(Beginning of The records)

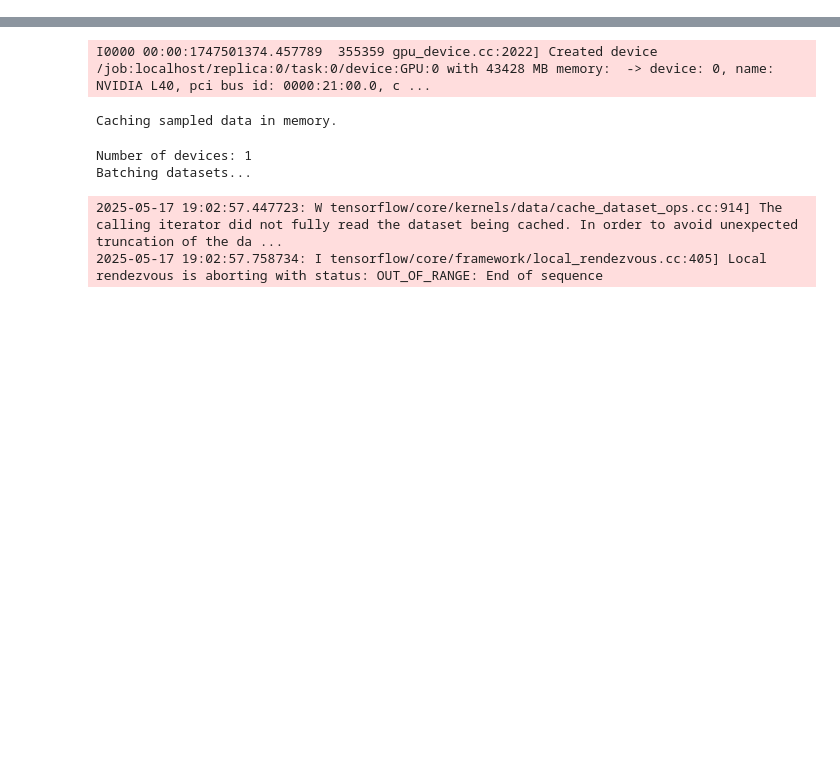
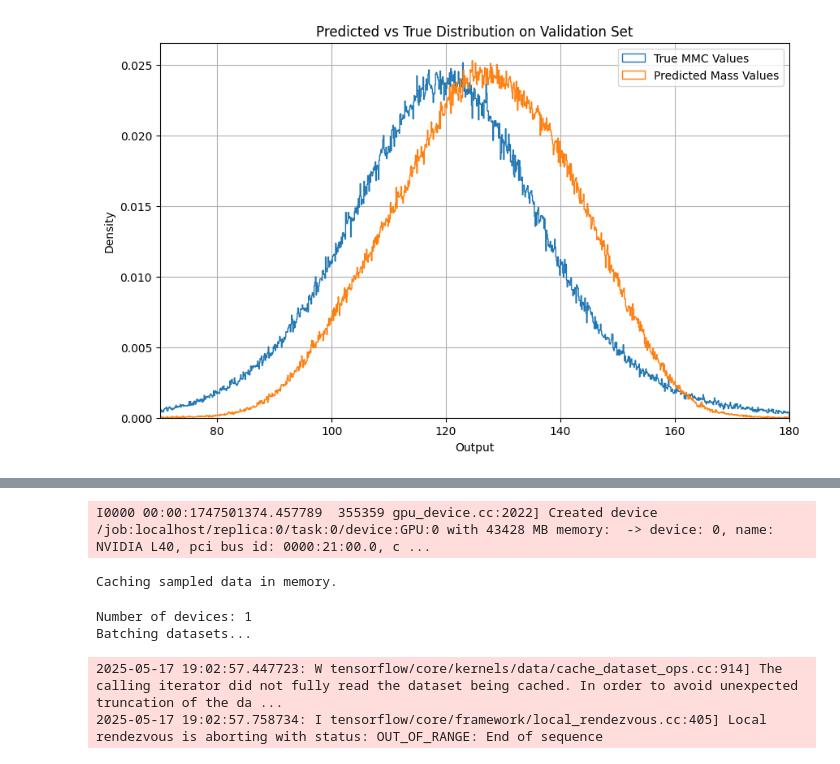
Before and after one commit to Patrik1van/HiggsAnalysisBc, a Jupyter notebook: main.ipynb, the cells around one changed output, grey strips where cells are left out. Drawn from its saved outputs; the diff is of its cells as text; code cells hidden in the pictures; blank space fills up the shorter version.

```diff
--- a/main.ipynb
+++ b/main.ipynb
@@ -89,0 +119,94 @@ print(extract_data(dataset.val_dataset.map(pick_only_mmc).take(10)))
+# %%
+# Assuming y_true and y_pred are your data arrays
+# Use the same bins as your plot
+hist_bins = np.linspace(70.0, 180.0, 1001) # 1000 bins -> 1001 edges
+
+# --- Calculations for the True Distribution (y_true) ---
+print("\n--- True Distribution (y_true) ---")
+
+# Calculate the histogram densities and bin edges
+# density=True matches your plotting code
+counts_true, bin_edges_true = np.histogram(y_true, bins=hist_bins, density=True)
+
+# Calculate the center of each bin
+bin_centers_true = (bin_edges_true[:-1] + bin_edges_true[1:]) / 2
+
+# Find the peak density (maximum value in the histogram)
+max_density_true = np.max(counts_true)
+
+# Find the index of the bin with the peak density
+peak_bin_index_true = np.argmax(counts_true)
+
+# The peak position is the center of the peak bin
+peak_position_true = bin_centers_true[peak_bin_index_true]
+print(f"Peak Position (Mode): {peak_position_true:.3f}")
+
+# Calculate half the maximum density
+half_max_true = max_density_true / 2.0
+
+# Find the indices of all bins whose density is >= half_max
+# We look for the range of bins where the density is above the half-maximum line
+half_max_indices_true = np.where(counts_true >= half_max_true)[0]
+
+if len(half_max_indices_true) > 1:
+    # The first index in this range corresponds to the left side of the FWHM
+    fwhm_start_index_true = half_max_indices_true[0]
+    # The last index in this range corresponds to the right side of the FWHM
+    fwhm_end_index_true = half_max_indices_true[-1]
+
+    # The FWHM is the difference between the bin centers at these two indices
+    fwhm_true = bin_centers_true[fwhm_end_index_true] - bin_centers_true[fwhm_start_index_true]
+    print(f"FWHM: {fwhm_true:.3f}")
+else:
+    print("Could not calculate FWHM for True distribution (distribution might be too narrow, spread out, or has multiple peaks).")
+
+# --- Calculations for the Predicted Distribution (y_pred) ---
+print("\n--- Predicted Distribution (y_pred) ---")
+
+# Calculate the histogram densities and bin edges for predicted values
+counts_pred, bin_edges_pred = np.histogram(y_pred, bins=hist_bins, density=True)
+
+# Calculate the center of each bin
+bin_centers_pred = (bin_edges_pred[:-1] + bin_edges_pred[1:]) / 2
+
+# Find the peak density
+max_density_pred = np.max(counts_pred)
+
+# Find the index of the bin with the peak density
+peak_bin_index_pred = np.argmax(counts_pred)
+
+# The peak position is the center of the peak bin
+peak_position_pred = bin_centers_pred[peak_bin_index_pred]
+print(f"Peak Position (Mode): {peak_position_pred:.3f}")
+
+# Calculate half the maximum density
+half_max_pred = max_density_pred / 2.0
+
+# Find the indices of all bins whose density is >= half_max
+half_max_indices_pred = np.where(counts_pred >= half_max_pred)[0]
+
+if len(half_max_indices_pred) > 1:
+    # The first index in this range corresponds to the left side of the FWHM
+    fwhm_start_index_pred = half_max_indices_pred[0]
+    # The last index in this range corresponds to the right side of the FWHM
+    fwhm_end_index_pred = half_max_indices_pred[-1]
+
+    # The FWHM is the difference between the bin centers at these two indices
+    fwhm_pred = bin_centers_pred[fwhm_end_index_pred] - bin_centers_pred[fwhm_start_index_pred]
+    print(f"FWHM: {fwhm_pred:.3f}")
+else:
+     print("Could not calculate FWHM for Predicted distribution (distribution might be too narrow, spread out, or has multiple peaks).")
+
+# --- Your plotting code ---
+plt.figure(figsize=(10, 6))
+# Use the same bins as used for calculation
+plt.hist(y_true, bins=hist_bins, histtype='step', label=f'True MMC Values', density=True)
+plt.hist(y_pred, bins=hist_bins, histtype='step', label=f'Predicted Mass Values', density=True)
+plt.xlabel("Output")
+plt.ylabel("Density")
+plt.xlim(70, 180)
+plt.title("Predicted vs True Distribution on Validation Set")
+plt.legend()
+plt.grid(True)
+plt.savefig("predicted_vs_true_distribution.png", dpi=300)
+# %% [output]
@@ -90,2 +220,3 @@ print(extract_data(dataset.val_dataset.map(pick_only_mmc).take(10)))
+[figure, added]
 # %%
 
```
Also changed, not shown: parts of 16 cells of this notebook, 1 other file.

(End of The records)

Task details ▸ Write out every line of the listing exactly as written, and leave the pictures out.

Exercise result ▸
Before and after one commit to Patrik1van/HiggsAnalysisBc, a Jupyter notebook: main.ipynb, the cells around one changed output, grey strips where cells are left out. Drawn from its saved outputs; the diff is of its cells as text; code cells hidden in the pictures; blank space fills up the shorter version.

```diff
--- a/main.ipynb
+++ b/main.ipynb
@@ -89,0 +119,94 @@ print(extract_data(dataset.val_dataset.map(pick_only_mmc).take(10)))
+# %%
+# Assuming y_true and y_pred are your data arrays
+# Use the same bins as your plot
+hist_bins = np.linspace(70.0, 180.0, 1001) # 1000 bins -> 1001 edges
+
+# --- Calculations for the True Distribution (y_true) ---
+print("\n--- True Distribution (y_true) ---")
+
+# Calculate the histogram densities and bin edges
+# density=True matches your plotting code
+counts_true, bin_edges_true = np.histogram(y_true, bins=hist_bins, density=True)
+
+# Calculate the center of each bin
+bin_centers_true = (bin_edges_true[:-1] + bin_edges_true[1:]) / 2
+
+# Find the peak density (maximum value in the histogram)
+max_density_true = np.max(counts_true)
+
+# Find the index of the bin with the peak density
+peak_bin_index_true = np.argmax(counts_true)
+
+# The peak position is the center of the peak bin
+peak_position_true = bin_centers_true[peak_bin_index_true]
+print(f"Peak Position (Mode): {peak_position_true:.3f}")
+
+# Calculate half the maximum density
+half_max_true = max_density_true / 2.0
+
+# Find the indices of all bins whose density is >= half_max
+# We look for the range of bins where the density is above the half-maximum line
+half_max_indices_true = np.where(counts_true >= half_max_true)[0]
+
+if len(half_max_indices_true) > 1:
+    # The first index in this range corresponds to the left side of the FWHM
+    fwhm_start_index_true = half_max_indices_true[0]
+    # The last index in this range corresponds to the right side of the FWHM
+    fwhm_end_index_true = half_max_indices_true[-1]
+
+    # The FWHM is the difference between the bin centers at these two indices
+    fwhm_true = bin_centers_true[fwhm_end_index_true] - bin_centers_true[fwhm_start_index_true]
+    print(f"FWHM: {fwhm_true:.3f}")
+else:
+    print("Could not calculate FWHM for True distribution (distribution might be too narrow, spread out, or has multiple peaks).")
+
+# --- Calculations for the Predicted Distribution (y_pred) ---
+print("\n--- Predicted Distribution (y_pred) ---")
+
+# Calculate the histogram densities and bin edges for predicted values
+counts_pred, bin_edges_pred = np.histogram(y_pred, bins=hist_bins, density=True)
+
+# Calculate the center of each bin
+bin_centers_pred = (bin_edges_pred[:-1] + bin_edges_pred[1:]) / 2
+
+# Find the peak density
+max_density_pred = np.max(counts_pred)
+
+# Find the index of the bin with the peak density
+peak_bin_index_pred = np.argmax(counts_pred)
+
+# The peak position is the center of the peak bin
+peak_position_pred = bin_centers_pred[peak_bin_index_pred]
+print(f"Peak Position (Mode): {peak_position_pred:.3f}")
+
+# Calculate half the maximum density
+half_max_pred = max_density_pred / 2.0
+
+# Find the indices of all bins whose density is >= half_max
+half_max_indices_pred = np.where(counts_pred >= half_max_pred)[0]
+
+if len(half_max_indices_pred) > 1:
+    # The first index in this range corresponds to the left side of the FWHM
+    fwhm_start_index_pred = half_max_indices_pred[0]
+    # The last index in this range corresponds to the right side of the FWHM
+    fwhm_end_index_pred = half_max_indices_pred[-1]
+
+    # The FWHM is the difference between the bin centers at these two indices
+    fwhm_pred = bin_centers_pred[fwhm_end_index_pred] - bin_centers_pred[fwhm_start_index_pred]
+    print(f"FWHM: {fwhm_pred:.3f}")
+else:
+     print("Could not calculate FWHM for Predicted distribution (distribution might be too narrow, spread out, or has multiple peaks).")
+
+# --- Your plotting code ---
+plt.figure(figsize=(10, 6))
+# Use the same bins as used for calculation
+plt.hist(y_true, bins=hist_bins, histtype='step', label=f'True MMC Values', density=True)
+plt.hist(y_pred, bins=hist_bins, histtype='step', label=f'Predicted Mass Values', density=True)
+plt.xlabel("Output")
+plt.ylabel("Density")
+plt.xlim(70, 180)
+plt.title("Predicted vs True Distribution on Validation Set")
+plt.legend()
+plt.grid(True)
+plt.savefig("predicted_vs_true_distribution.png", dpi=300)
+# %% [output]
@@ -90,2 +220,3 @@ print(extract_data(dataset.val_dataset.map(pick_only_mmc).take(10)))
+[figure, added]
 # %%
 
```
Also changed, not shown: parts of 16 cells of this notebook, 1 other file.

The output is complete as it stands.